She is saved by two fae males who take her for a magical erotic ride in Santaâ€™s sleigh.
So Wicked Wonderland is also an underdog story that pulls at our emotions by keying in to those universal emotions felt by anyone who has ever felt like an outsider, or been bullied and dreamed of being suddenly rescued through the approval of someone powerful.
In Harry Potter that someone powerful is Dumbledore, in Cinderella itâ€™s her Fairy God mother, in Rudolph the Red Nose Reindeer itâ€™s Santa Claus himself and in my story Wicked Wonderland itâ€™s two extremely sexy half fae/half human men who fall in love with my heroine.
In all these stories the protagonist is an underdog going through very hard times before triumphing and finding their happy endings and this packs a powerful emotional punch.
Many beginning writers choose conflicts that are too light. But to get emotional depth you need to crank up the emotional difficulties your hero and heroine have.

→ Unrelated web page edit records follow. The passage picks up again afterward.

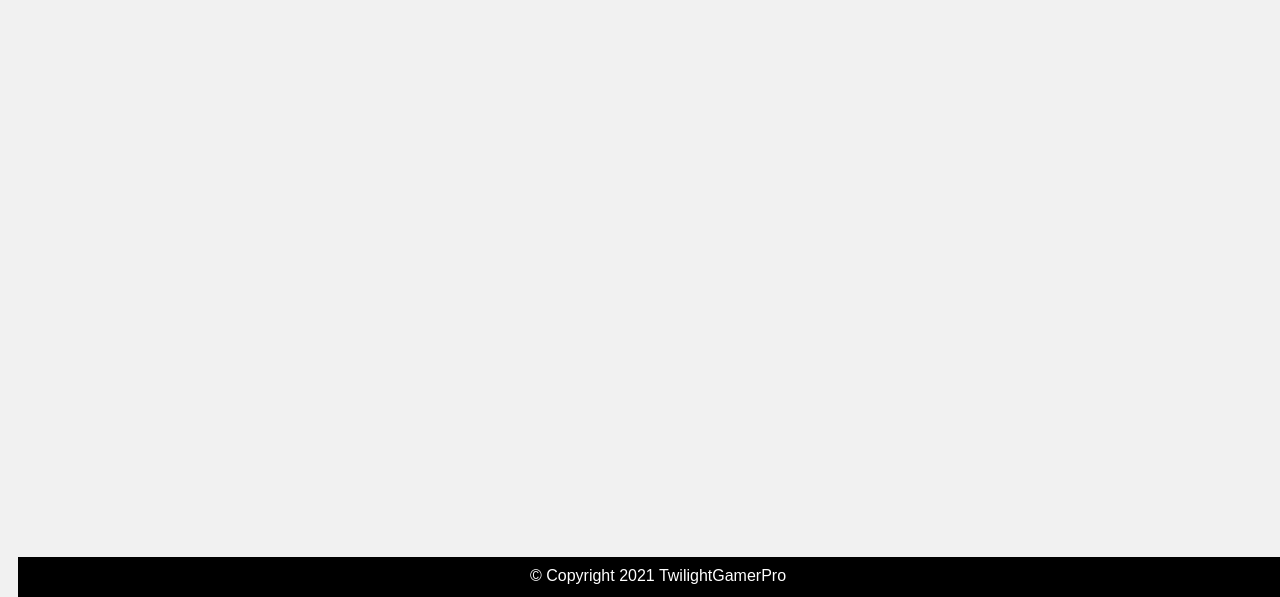
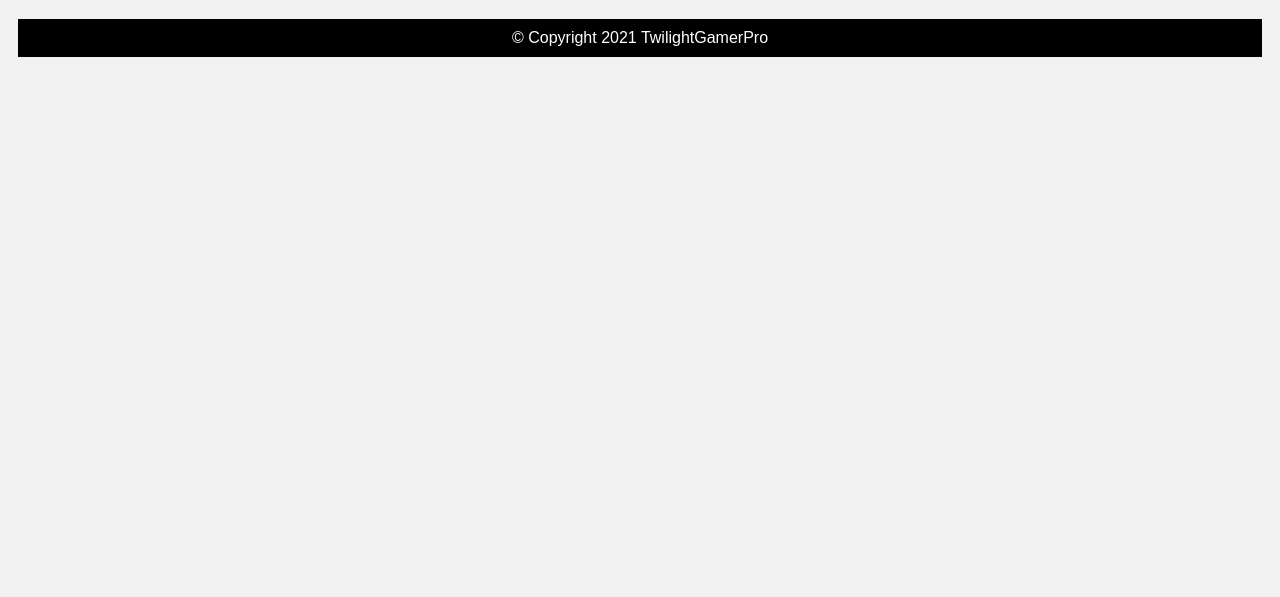
Before and after one commit to TwilightGamerPro/TwilightGamerPro.github.io, a plain HTML site: page index.html in a window 1280 px wide. Shown: the part 203-800 px from the top of the page. Drawn offline with Linux system fonts and the light colour scheme.

Commit message:
2.46% REALLY STARTING TO HATE CSS

```diff
--- a/styles/style-main.css
+++ b/styles/style-main.css
@@ -51,10 +51,7 @@ li:last-child {
   text-align: center;
   color: white;
   padding: 10px;
-  position: absolute;
-  bottom: 0;
-  width: 100%;
-  height: 2.5rem;            /* Footer height */
+
 }
 
 .header {
```
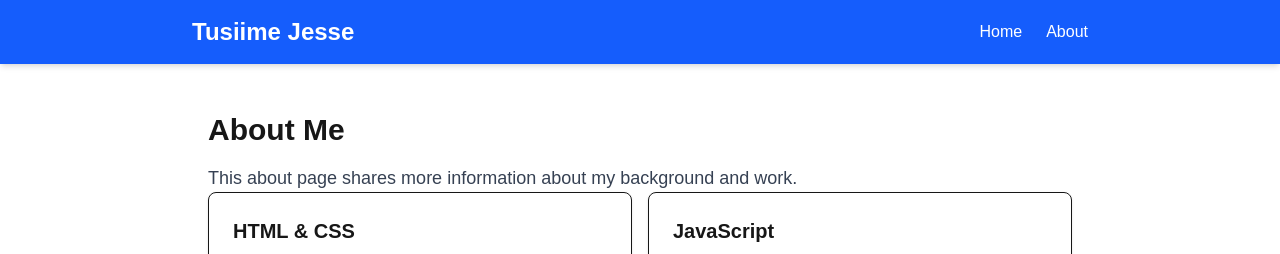
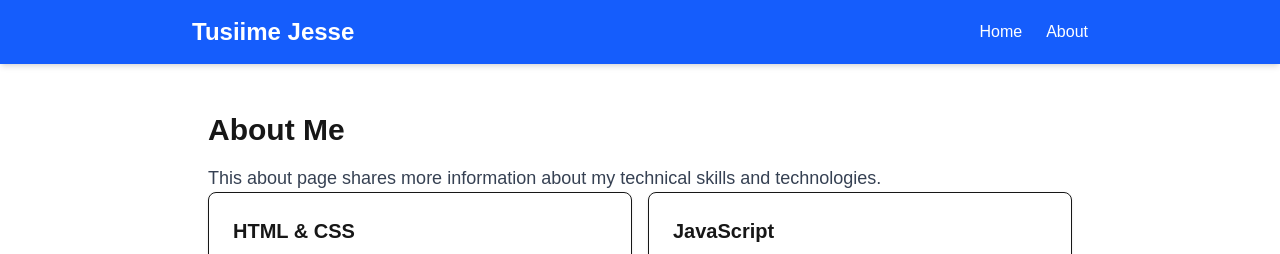
Before and after one commit to jessetusiime/wdd430-portfolio, a Next.js app: page /about in a window 1280 px wide. Shown: the top 254 px of the page. Built offline with nearby package versions, Linux system fonts and the light colour scheme.

Commit message:
Updated about page

```diff
--- a/app/about/page.tsx
+++ b/app/about/page.tsx
@@ -5,7 +5,7 @@ export default function About() {
         <main className="max-w-4xl mx-auto px-4 py-12">
             <h2 className="text-3xl font-bold mb-4">About Me</h2>
             <p className="text-lg text-gray-700">
-                This about page shares more information about my background and work.
+                This about page shares more information about my technical skills and technologies.
             </p>
 
             <div className="grid gap-4 md:grid-cols-2">
```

If when the two half fae whisked my heroine away in the sleigh there were no emotional difficulties between them and they lived happily ever after that would not be enough story and would not provide enough emotional punch.
But in fact my heroine knows both of these men from her past when they were posing as full mortals getting an education at the same university she went to. So this is a reunion story with many layered issues between the three protagonists as well as some very dark magical villains who have strong motivations for destroying their happiness.
To intensify emotional punch you must steadily increase the emotional problems of your protagonists in a story.
Think about your current heroine and hero. Are they troubled by internal doubts? Do they face self image problems? Do they have reasons for feeling they donâ€™t deserve unconditional love?
*Look out for part 2 of this Emotional Punch workshop.*